• Work order
The reply should repeat all of the data word for word, with no pictures.

• Records
====================

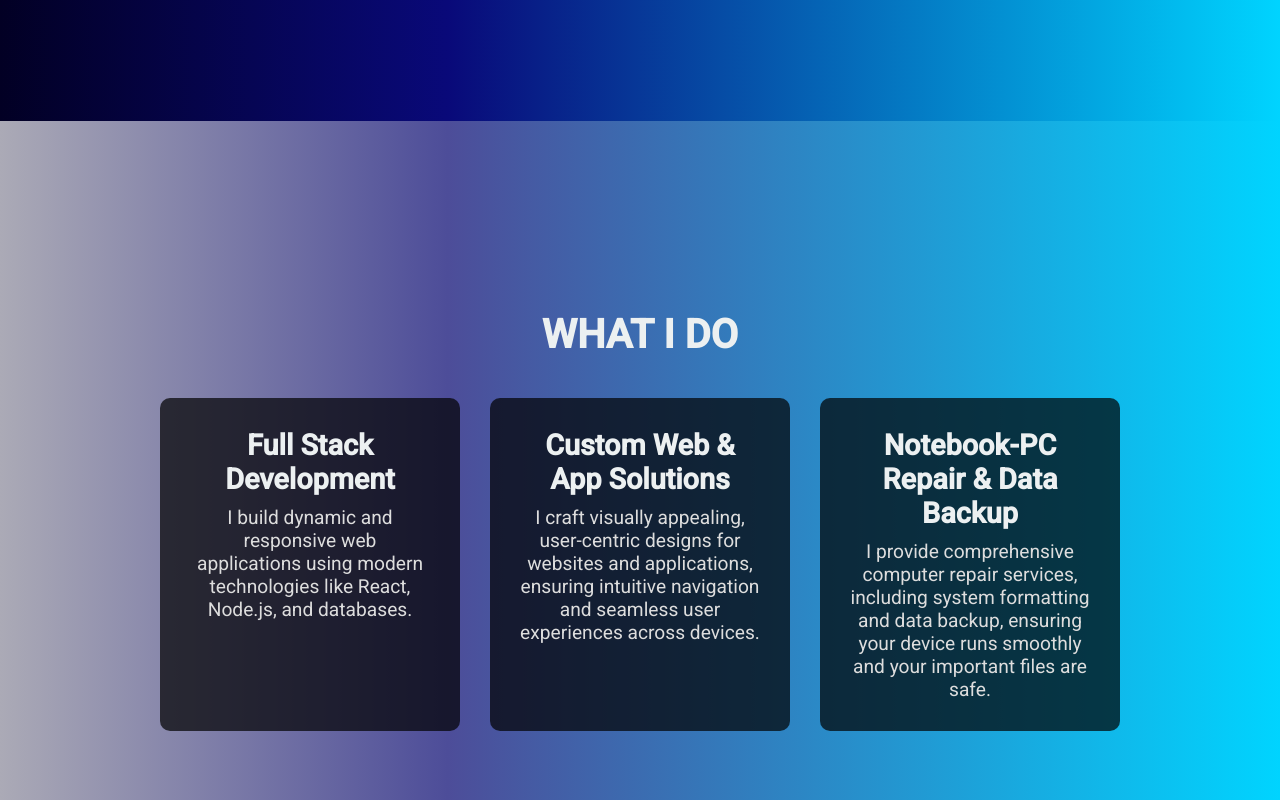
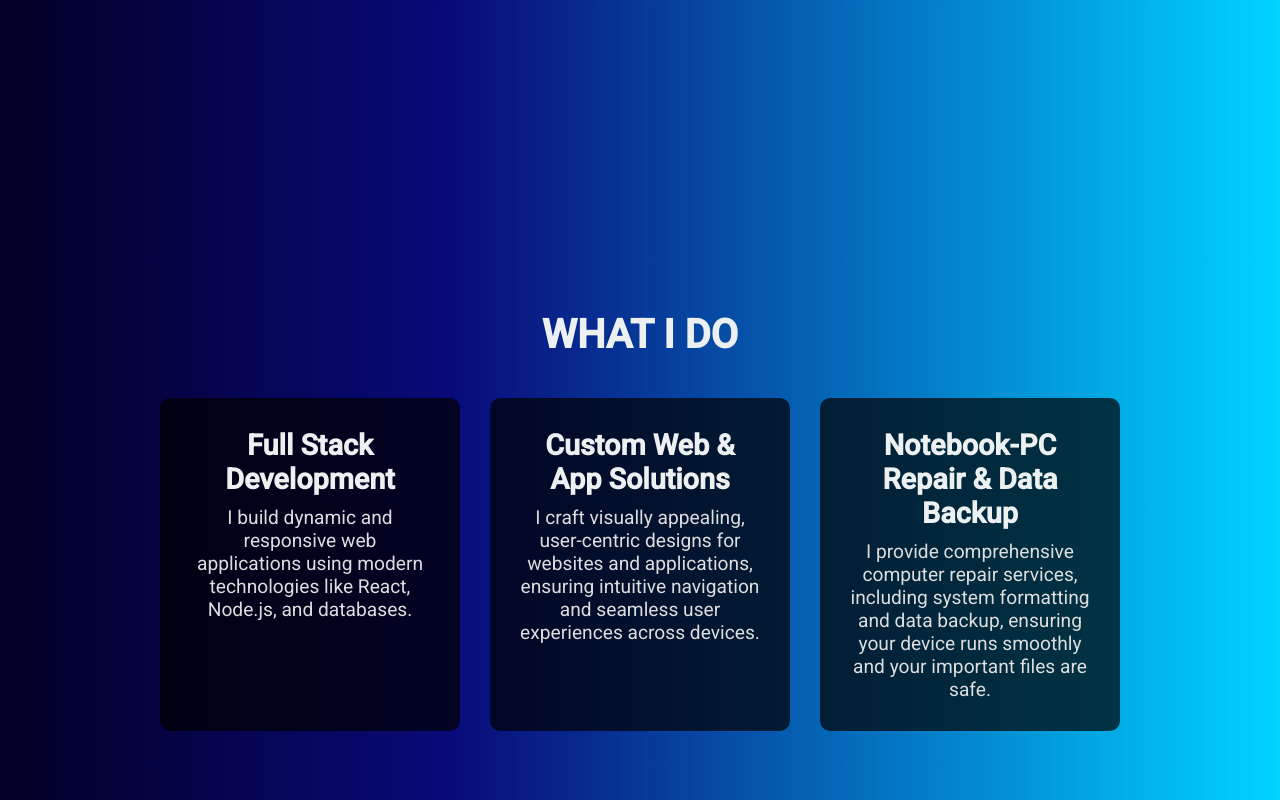
Before and after one commit to camiloquirogadev/portafolio, a React (Create React App) app: page / in a window 1280 px wide. Shown: the part 760-1560 px from the top of the page. Built offline with nearby package versions, Linux system fonts and the light colour scheme.

Commit message:
retoques

```diff
--- a/package.json
+++ b/package.json
@@ -41,7 +41,7 @@
       "last 1 safari version"
     ]
   },
-  "homepage": "https://camiloquirogadev.github.io/portafolio/",
+  "homepage": "https://camiloquirogadev.github.io/portafolio/src/app.js",
   "devDependencies": {
     "gh-pages": "^6.3.0"
   },
--- a/src/components/Header.js
+++ b/src/components/Header.js
@@ -19,7 +19,7 @@ const Header = () => {
     }
   };
   const downloadCV = () => {
-    const driveLink = "https://drive.google.com/file/d/1CD7ftHtmDAP2CdA0OjQ_09hNrCXA8DYk/view?usp=sharing";
+    const driveLink = "https://drive.google.com/file/d/1hmTVZKg-I6NezIvREm394djCoxwTyJCH/view?usp=sharing";
     window.open(driveLink, "_blank");
   };
 
--- a/src/components/footer.css
+++ b/src/components/footer.css
@@ -1,11 +1,12 @@
 /* Estilo general para el footer */
 .footer {
-  background-color: rgb(17, 17, 92);
+    background-color: rgb(17, 17, 92);
     color: #ecf0f1; /* Texto claro */
     padding: 20px 0;
     text-align: center;
     font-family: 'Roboto', sans-serif;
     font-size: 14px;
+    box-shadow: 0 4px 6px rgba(0, 0, 0, 0.452);
   }
 
   /* Contenedor del contenido del footer */
--- a/src/components/services.css
+++ b/src/components/services.css
@@ -5,7 +5,7 @@
     align-items: center;
     min-height: 100vh;
     background: rgb(2,0,36);
-    background: linear-gradient(90deg, rgb(171, 170, 182) 0%, rgb(77, 77, 153) 35%, rgba(0,212,255,1) 100%);
+    background: linear-gradient(90deg, rgba(2,0,36,1) 0%, rgba(9,9,121,1) 35%, rgba(0,212,255,1) 100%);
     padding: 40px;
   }
 
```
Also changed, not shown: 1 other file (tests, documents, lock files or other folders).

====================

• Task solution
Before and after one commit to camiloquirogadev/portafolio, a React (Create React App) app: page / in a window 1280 px wide. Shown: the part 760-1560 px from the top of the page. Built offline with nearby package versions, Linux system fonts and the light colour scheme.

Commit message:
retoques

```diff
--- a/package.json
+++ b/package.json
@@ -41,7 +41,7 @@
       "last 1 safari version"
     ]
   },
-  "homepage": "https://camiloquirogadev.github.io/portafolio/",
+  "homepage": "https://camiloquirogadev.github.io/portafolio/src/app.js",
   "devDependencies": {
     "gh-pages": "^6.3.0"
   },
--- a/src/components/Header.js
+++ b/src/components/Header.js
@@ -19,7 +19,7 @@ const Header = () => {
     }
   };
   const downloadCV = () => {
-    const driveLink = "https://drive.google.com/file/d/1CD7ftHtmDAP2CdA0OjQ_09hNrCXA8DYk/view?usp=sharing";
+    const driveLink = "https://drive.google.com/file/d/1hmTVZKg-I6NezIvREm394djCoxwTyJCH/view?usp=sharing";
     window.open(driveLink, "_blank");
   };
 
--- a/src/components/footer.css
+++ b/src/components/footer.css
@@ -1,11 +1,12 @@
 /* Estilo general para el footer */
 .footer {
-  background-color: rgb(17, 17, 92);
+    background-color: rgb(17, 17, 92);
     color: #ecf0f1; /* Texto claro */
     padding: 20px 0;
     text-align: center;
     font-family: 'Roboto', sans-serif;
     font-size: 14px;
+    box-shadow: 0 4px 6px rgba(0, 0, 0, 0.452);
   }
 
   /* Contenedor del contenido del footer */
--- a/src/components/services.css
+++ b/src/components/services.css
@@ -5,7 +5,7 @@
     align-items: center;
     min-height: 100vh;
     background: rgb(2,0,36);
-    background: linear-gradient(90deg, rgb(171, 170, 182) 0%, rgb(77, 77, 153) 35%, rgba(0,212,255,1) 100%);
+    background: linear-gradient(90deg, rgba(2,0,36,1) 0%, rgba(9,9,121,1) 35%, rgba(0,212,255,1) 100%);
     padding: 40px;
   }
 
```
Also changed, not shown: 1 other file (tests, documents, lock files or other folders).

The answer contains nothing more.